[DATA TO USE]
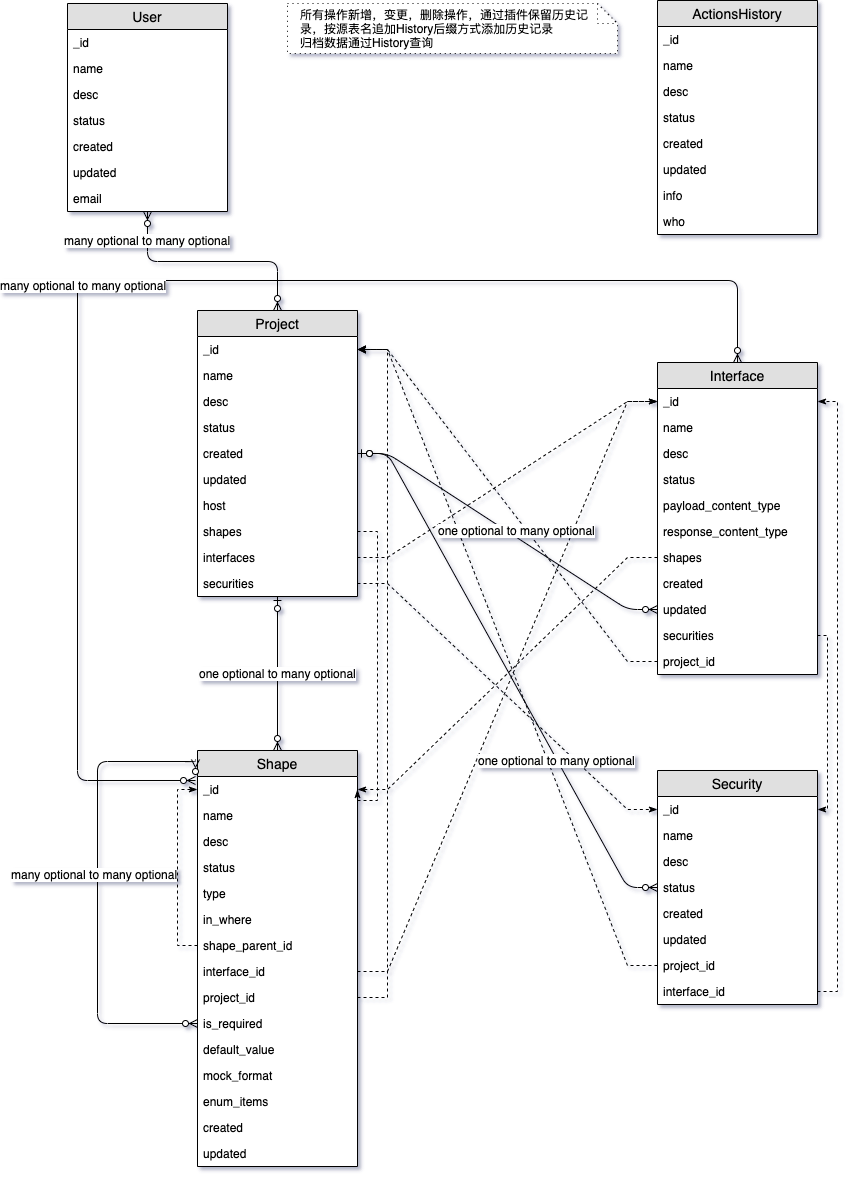
0851/draw keeps this draw.io diagram as apiplatform/apischema.png. Above is the earlier version. Source tidied: cells renumbered, new cells last; positions are measured from the earlier drawing's top-left corner, leaving out a move shared by most shapes.
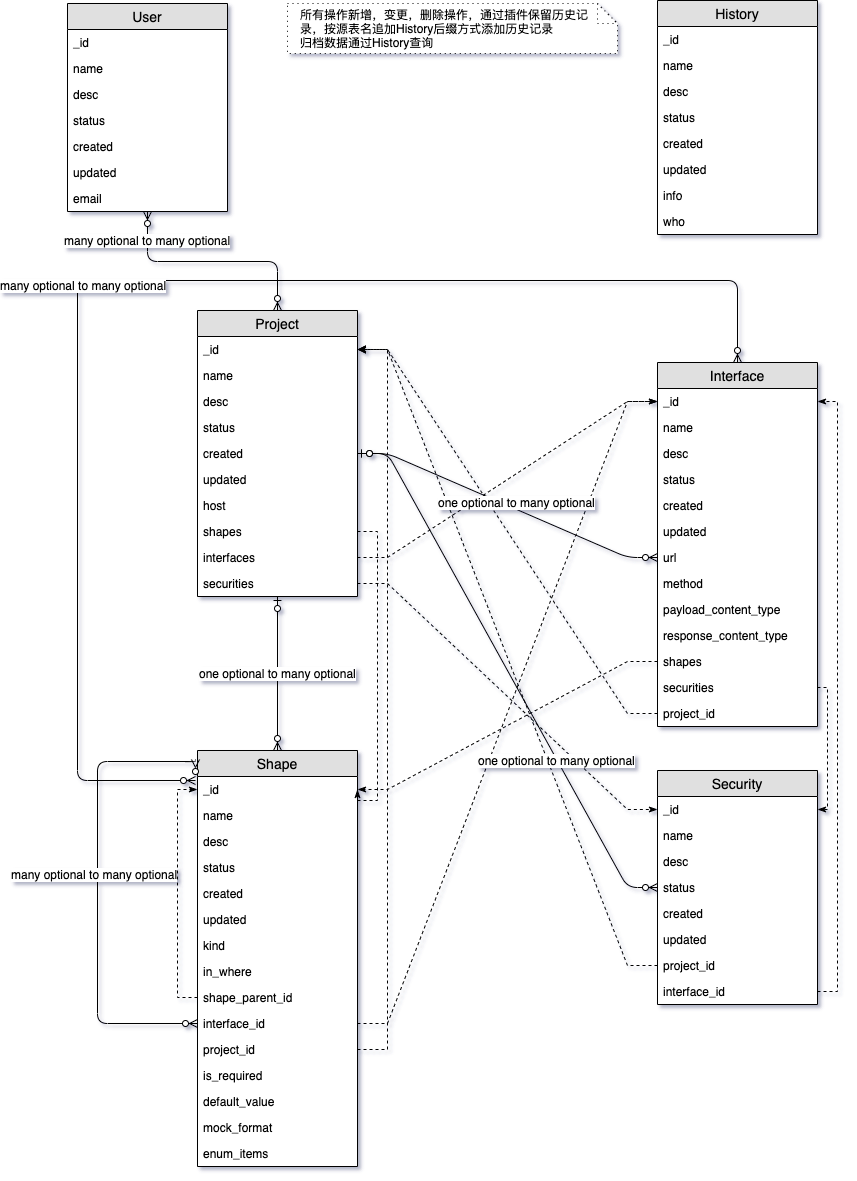
Above is the later version.

What changed in the source:
```diff
@@ -5,7 +5,7 @@
     <mxCell id="2" style="edgeStyle=entityRelationEdgeStyle;rounded=0;jettySize=auto;html=1;endArrow=classicThin;endFill=1;dashed=1;" parent="1" edge="1" source="19" target="25">
       <mxGeometry relative="1" as="geometry" />
     </mxCell>
-    <mxCell id="3" value="ActionsHistory" style="swimlane;fontStyle=0;horizontal=1;startSize=26;fillColor=#e0e0e0;swimlaneFillColor=#ffffff;align=center;fontSize=14;" parent="1" vertex="1">
+    <mxCell id="3" value="History" style="swimlane;fontStyle=0;horizontal=1;startSize=26;fillColor=#e0e0e0;swimlaneFillColor=#ffffff;align=center;fontSize=14;" parent="1" vertex="1">
       <mxGeometry x="590" width="160" height="234" as="geometry" />
     </mxCell>
     <mxCell id="4" value="_id" style="text;strokeColor=none;fillColor=none;spacingLeft=4;spacingRight=4;overflow=hidden;fontSize=12;" parent="3" vertex="1">
@@ -33,7 +33,7 @@
       <mxGeometry y="208" width="160" height="26" as="geometry" />
     </mxCell>
     <mxCell id="12" value="Interface" style="swimlane;fontStyle=0;horizontal=1;startSize=26;fillColor=#e0e0e0;swimlaneFillColor=#ffffff;align=center;fontSize=14;" parent="1" vertex="1">
-      <mxGeometry x="590" y="362" width="160" height="312" as="geometry" />
+      <mxGeometry x="590" y="362" width="160" height="364" as="geometry" />
     </mxCell>
     <mxCell id="13" value="_id" style="text;strokeColor=none;fillColor=none;spacingLeft=4;spacingRight=4;overflow=hidden;points=[[0,0.5],[1,0.5]];portConstraint=eastwest;fontSize=12;" parent="12" vertex="1">
       <mxGeometry y="26" width="160" height="26" as="geometry" />
@@ -47,26 +47,32 @@
     <mxCell id="16" value="status" style="text;strokeColor=none;fillColor=none;spacingLeft=4;spacingRight=4;overflow=hidden;fontSize=12;" parent="12" vertex="1">
       <mxGeometry y="104" width="160" height="26" as="geometry" />
     </mxCell>
+    <mxCell id="20" value="created" style="text;strokeColor=none;fillColor=none;spacingLeft=4;spacingRight=4;overflow=hidden;fontSize=12;" parent="12" vertex="1">
+      <mxGeometry y="130" width="160" height="26" as="geometry" />
+    </mxCell>
+    <mxCell id="21" value="updated" style="text;strokeColor=none;fillColor=none;spacingLeft=4;spacingRight=4;overflow=hidden;fontSize=12;" parent="12" vertex="1">
+      <mxGeometry y="156" width="160" height="26" as="geometry" />
+    </mxCell>
-    <mxCell id="17" value="payload_content_type" style="text;strokeColor=none;fillColor=none;spacingLeft=4;spacingRight=4;overflow=hidden;points=[[0,0.5],[1,0.5]];portConstraint=eastwest;fontSize=12;" parent="12" vertex="1">
-      <mxGeometry y="130" width="160" height="26" as="geometry" />
+    <mxCell id="17" value="url" style="text;strokeColor=none;fillColor=none;spacingLeft=4;spacingRight=4;overflow=hidden;points=[[0,0.5],[1,0.5]];portConstraint=eastwest;fontSize=12;" parent="12" vertex="1">
+      <mxGeometry y="182" width="160" height="26" as="geometry" />
     </mxCell>
+    <mxCell id="87" value="method" style="text;strokeColor=none;fillColor=none;spacingLeft=4;spacingRight=4;overflow=hidden;fontSize=12;" parent="12" vertex="1">
+      <mxGeometry y="208" width="160" height="26" as="geometry" />
+    </mxCell>
+    <mxCell id="88" value="payload_content_type" style="text;strokeColor=none;fillColor=none;spacingLeft=4;spacingRight=4;overflow=hidden;fontSize=12;" parent="12" vertex="1">
+      <mxGeometry y="234" width="160" height="26" as="geometry" />
+    </mxCell>
     <mxCell id="18" value="response_content_type" style="text;strokeColor=none;fillColor=none;spacingLeft=4;spacingRight=4;overflow=hidden;fontSize=12;" parent="12" vertex="1">
-      <mxGeometry y="156" width="160" height="26" as="geometry" />
+      <mxGeometry y="260" width="160" height="26" as="geometry" />
     </mxCell>
     <mxCell id="19" value="shapes" style="text;strokeColor=none;fillColor=none;spacingLeft=4;spacingRight=4;overflow=hidden;points=[[0,0.5],[1,0.5]];portConstraint=eastwest;fontSize=12;" parent="12" vertex="1">
-      <mxGeometry y="182" width="160" height="26" as="geometry" />
+      <mxGeometry y="286" width="160" height="26" as="geometry" />
     </mxCell>
-    <mxCell id="20" value="created" style="text;strokeColor=none;fillColor=none;spacingLeft=4;spacingRight=4;overflow=hidden;fontSize=12;" parent="12" vertex="1">
-      <mxGeometry y="208" width="160" height="26" as="geometry" />
-    </mxCell>
-    <mxCell id="21" value="updated" style="text;strokeColor=none;fillColor=none;spacingLeft=4;spacingRight=4;overflow=hidden;fontSize=12;" parent="12" vertex="1">
-      <mxGeometry y="234" width="160" height="26" as="geometry" />
-    </mxCell>
     <mxCell id="22" value="securities" style="text;strokeColor=none;fillColor=none;spacingLeft=4;spacingRight=4;overflow=hidden;points=[[0,0.5],[1,0.5]];portConstraint=eastwest;fontSize=12;" parent="12" vertex="1">
-      <mxGeometry y="260" width="160" height="26" as="geometry" />
+      <mxGeometry y="312" width="160" height="26" as="geometry" />
     </mxCell>
     <mxCell id="23" value="project_id" style="text;strokeColor=none;fillColor=none;spacingLeft=4;spacingRight=4;overflow=hidden;points=[[0,0.5],[1,0.5]];portConstraint=eastwest;fontSize=12;" parent="12" vertex="1">
-      <mxGeometry y="286" width="160" height="26" as="geometry" />
+      <mxGeometry y="338" width="160" height="26" as="geometry" />
     </mxCell>
     <mxCell id="24" value="Shape" style="swimlane;fontStyle=0;horizontal=1;startSize=26;fillColor=#e0e0e0;swimlaneFillColor=#ffffff;align=center;fontSize=14;" parent="1" vertex="1">
       <mxGeometry x="130" y="750" width="160" height="416" as="geometry" />
@@ -83,20 +89,26 @@
     <mxCell id="28" value="status" style="text;strokeColor=none;fillColor=none;spacingLeft=4;spacingRight=4;overflow=hidden;fontSize=12;" parent="24" vertex="1">
       <mxGeometry y="104" width="160" height="26" as="geometry" />
     </mxCell>
+    <mxCell id="41" value="created" style="text;strokeColor=none;fillColor=none;spacingLeft=4;spacingRight=4;overflow=hidden;fontSize=12;" parent="24" vertex="1">
+      <mxGeometry y="130" width="160" height="26" as="geometry" />
+    </mxCell>
+    <mxCell id="42" value="updated" style="text;strokeColor=none;fillColor=none;spacingLeft=4;spacingRight=4;overflow=hidden;fontSize=12;" parent="24" vertex="1">
+      <mxGeometry y="156" width="160" height="26" as="geometry" />
+    </mxCell>
-    <mxCell id="29" value="type" style="text;strokeColor=none;fillColor=none;spacingLeft=4;spacingRight=4;overflow=hidden;fontSize=12;" parent="24" vertex="1">
-      <mxGeometry y="130" width="160" height="26" as="geometry" />
+    <mxCell id="29" value="kind" style="text;strokeColor=none;fillColor=none;spacingLeft=4;spacingRight=4;overflow=hidden;fontSize=12;" parent="24" vertex="1">
+      <mxGeometry y="182" width="160" height="26" as="geometry" />
     </mxCell>
     <mxCell id="30" value="in_where" style="text;strokeColor=none;fillColor=none;spacingLeft=4;spacingRight=4;overflow=hidden;fontSize=12;" parent="24" vertex="1">
-      <mxGeometry y="156" width="160" height="26" as="geometry" />
+      <mxGeometry y="208" width="160" height="26" as="geometry" />
     </mxCell>
     <mxCell id="31" style="rounded=0;jettySize=auto;html=1;exitX=0;exitY=0.5;exitDx=0;exitDy=0;entryX=0;entryY=0.5;entryDx=0;entryDy=0;endArrow=classicThin;endFill=1;edgeStyle=orthogonalEdgeStyle;dashed=1;" parent="24" edge="1" source="32" target="25">
       <mxGeometry relative="1" as="geometry" />
     </mxCell>
     <mxCell id="32" value="shape_parent_id" style="text;strokeColor=none;fillColor=none;spacingLeft=4;spacingRight=4;overflow=hidden;points=[[0,0.5],[1,0.5]];portConstraint=eastwest;fontSize=12;" parent="24" vertex="1">
-      <mxGeometry y="182" width="160" height="26" as="geometry" />
+      <mxGeometry y="234" width="160" height="26" as="geometry" />
     </mxCell>
     <mxCell id="33" value="interface_id" style="text;strokeColor=none;fillColor=none;spacingLeft=4;spacingRight=4;overflow=hidden;points=[[0,0.5],[1,0.5]];portConstraint=eastwest;fontSize=12;" parent="24" vertex="1">
-      <mxGeometry y="208" width="160" height="26" as="geometry" />
+      <mxGeometry y="260" width="160" height="26" as="geometry" />
     </mxCell>
     <mxCell id="34" style="fontSize=12;html=1;endArrow=ERzeroToMany;endFill=1;startArrow=ERzeroToMany;entryX=-0.012;entryY=0.022;entryDx=0;entryDy=0;entryPerimeter=0;exitX=0;exitY=0.5;exitDx=0;exitDy=0;edgeStyle=orthogonalEdgeStyle;" parent="24" edge="1" target="24">
       <mxGeometry relative="1" as="geometry">
@@ -111,26 +123,20 @@
       <mxGeometry x="0.08" y="4" relative="1" as="geometry" />
     </mxCell>
     <mxCell id="36" value="project_id" style="text;strokeColor=none;fillColor=none;spacingLeft=4;spacingRight=4;overflow=hidden;points=[[0,0.5],[1,0.5]];portConstraint=eastwest;fontSize=12;" parent="24" vertex="1">
-      <mxGeometry y="234" width="160" height="26" as="geometry" />
+      <mxGeometry y="286" width="160" height="26" as="geometry" />
     </mxCell>
     <mxCell id="37" value="is_required" style="text;strokeColor=none;fillColor=none;spacingLeft=4;spacingRight=4;overflow=hidden;fontSize=12;" parent="24" vertex="1">
-      <mxGeometry y="260" width="160" height="26" as="geometry" />
+      <mxGeometry y="312" width="160" height="26" as="geometry" />
     </mxCell>
     <mxCell id="38" value="default_value" style="text;strokeColor=none;fillColor=none;spacingLeft=4;spacingRight=4;overflow=hidden;fontSize=12;" parent="24" vertex="1">
-      <mxGeometry y="286" width="160" height="26" as="geometry" />
+      <mxGeometry y="338" width="160" height="26" as="geometry" />
     </mxCell>
     <mxCell id="39" value="mock_format" style="text;strokeColor=none;fillColor=none;spacingLeft=4;spacingRight=4;overflow=hidden;fontSize=12;" parent="24" vertex="1">
-      <mxGeometry y="312" width="160" height="26" as="geometry" />
+      <mxGeometry y="364" width="160" height="26" as="geometry" />
     </mxCell>
     <mxCell id="40" value="enum_items" style="text;strokeColor=none;fillColor=none;spacingLeft=4;spacingRight=4;overflow=hidden;fontSize=12;" parent="24" vertex="1">
-      <mxGeometry y="338" width="160" height="26" as="geometry" />
+      <mxGeometry y="390" width="160" height="26" as="geometry" />
     </mxCell>
-    <mxCell id="41" value="created" style="text;strokeColor=none;fillColor=none;spacingLeft=4;spacingRight=4;overflow=hidden;fontSize=12;" parent="24" vertex="1">
-      <mxGeometry y="364" width="160" height="26" as="geometry" />
-    </mxCell>
-    <mxCell id="42" value="updated" style="text;strokeColor=none;fillColor=none;spacingLeft=4;spacingRight=4;overflow=hidden;fontSize=12;" parent="24" vertex="1">
-      <mxGeometry y="390" width="160" height="26" as="geometry" />
-    </mxCell>
     <mxCell id="43" value="Project" style="swimlane;fontStyle=0;horizontal=1;startSize=26;fillColor=#e0e0e0;swimlaneFillColor=#ffffff;align=center;fontSize=14;" parent="1" vertex="1">
       <mxGeometry x="130" y="310" width="160" height="286" as="geometry" />
     </mxCell>
@@ -248,7 +254,7 @@
     <mxCell id="79" style="edgeStyle=orthogonalEdgeStyle;rounded=0;jettySize=auto;html=1;exitX=1;exitY=0.5;exitDx=0;exitDy=0;endArrow=classicThin;endFill=1;dashed=1;" parent="1" edge="1" source="22" target="55">
       <mxGeometry relative="1" as="geometry">
         <Array as="points">
-          <mxPoint x="760" y="635" />
+          <mxPoint x="760" y="687" />
           <mxPoint x="760" y="809" />
         </Array>
       </mxGeometry>
@@ -261,10 +267,8 @@
         <mxPoint x="290" y="453" as="sourcePoint" />
       </mxGeometry>
     </mxCell>
-    <mxCell id="82" value="one optional to many optional" style="edgeStyle=entityRelationEdgeStyle;fontSize=12;html=1;endArrow=ERzeroToMany;startArrow=ERzeroToOne;entryX=0;entryY=0.5;entryDx=0;entryDy=0;" parent="1" edge="1" source="43">
-      <mxGeometry x="0.05" y="6" relative="1" as="geometry">
-        <mxPoint x="590" y="609" as="targetPoint" />
-      </mxGeometry>
+    <mxCell id="82" value="one optional to many optional" style="edgeStyle=entityRelationEdgeStyle;fontSize=12;html=1;endArrow=ERzeroToMany;startArrow=ERzeroToOne;entryX=0;entryY=0.5;entryDx=0;entryDy=0;" parent="1" edge="1" source="43" target="17">
+      <mxGeometry x="0.05" y="6" relative="1" as="geometry" />
     </mxCell>
     <mxCell id="83" style="fontSize=12;html=1;endArrow=ERzeroToMany;endFill=1;startArrow=ERzeroToMany;entryX=-0.012;entryY=0.022;entryDx=0;entryDy=0;entryPerimeter=0;edgeStyle=orthogonalEdgeStyle;" parent="1" edge="1" source="12">
       <mxGeometry relative="1" as="geometry">
```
[/DATA TO USE]
> [WORK ORDER] Every line of the entries above that holds "created" should be copied out.

> [ANSWER SECTION]
+    <mxCell id="20" value="created" style="text;strokeColor=none;fillColor=none;spacingLeft=4;spacingRight=4;overflow=hidden;fontSize=12;" parent="12" vertex="1">
-    <mxCell id="20" value="created" style="text;strokeColor=none;fillColor=none;spacingLeft=4;spacingRight=4;overflow=hidden;fontSize=12;" parent="12" vertex="1">
+    <mxCell id="41" value="created" style="text;strokeColor=none;fillColor=none;spacingLeft=4;spacingRight=4;overflow=hidden;fontSize=12;" parent="24" vertex="1">
-    <mxCell id="41" value="created" style="text;strokeColor=none;fillColor=none;spacingLeft=4;spacingRight=4;overflow=hidden;fontSize=12;" parent="24" vertex="1">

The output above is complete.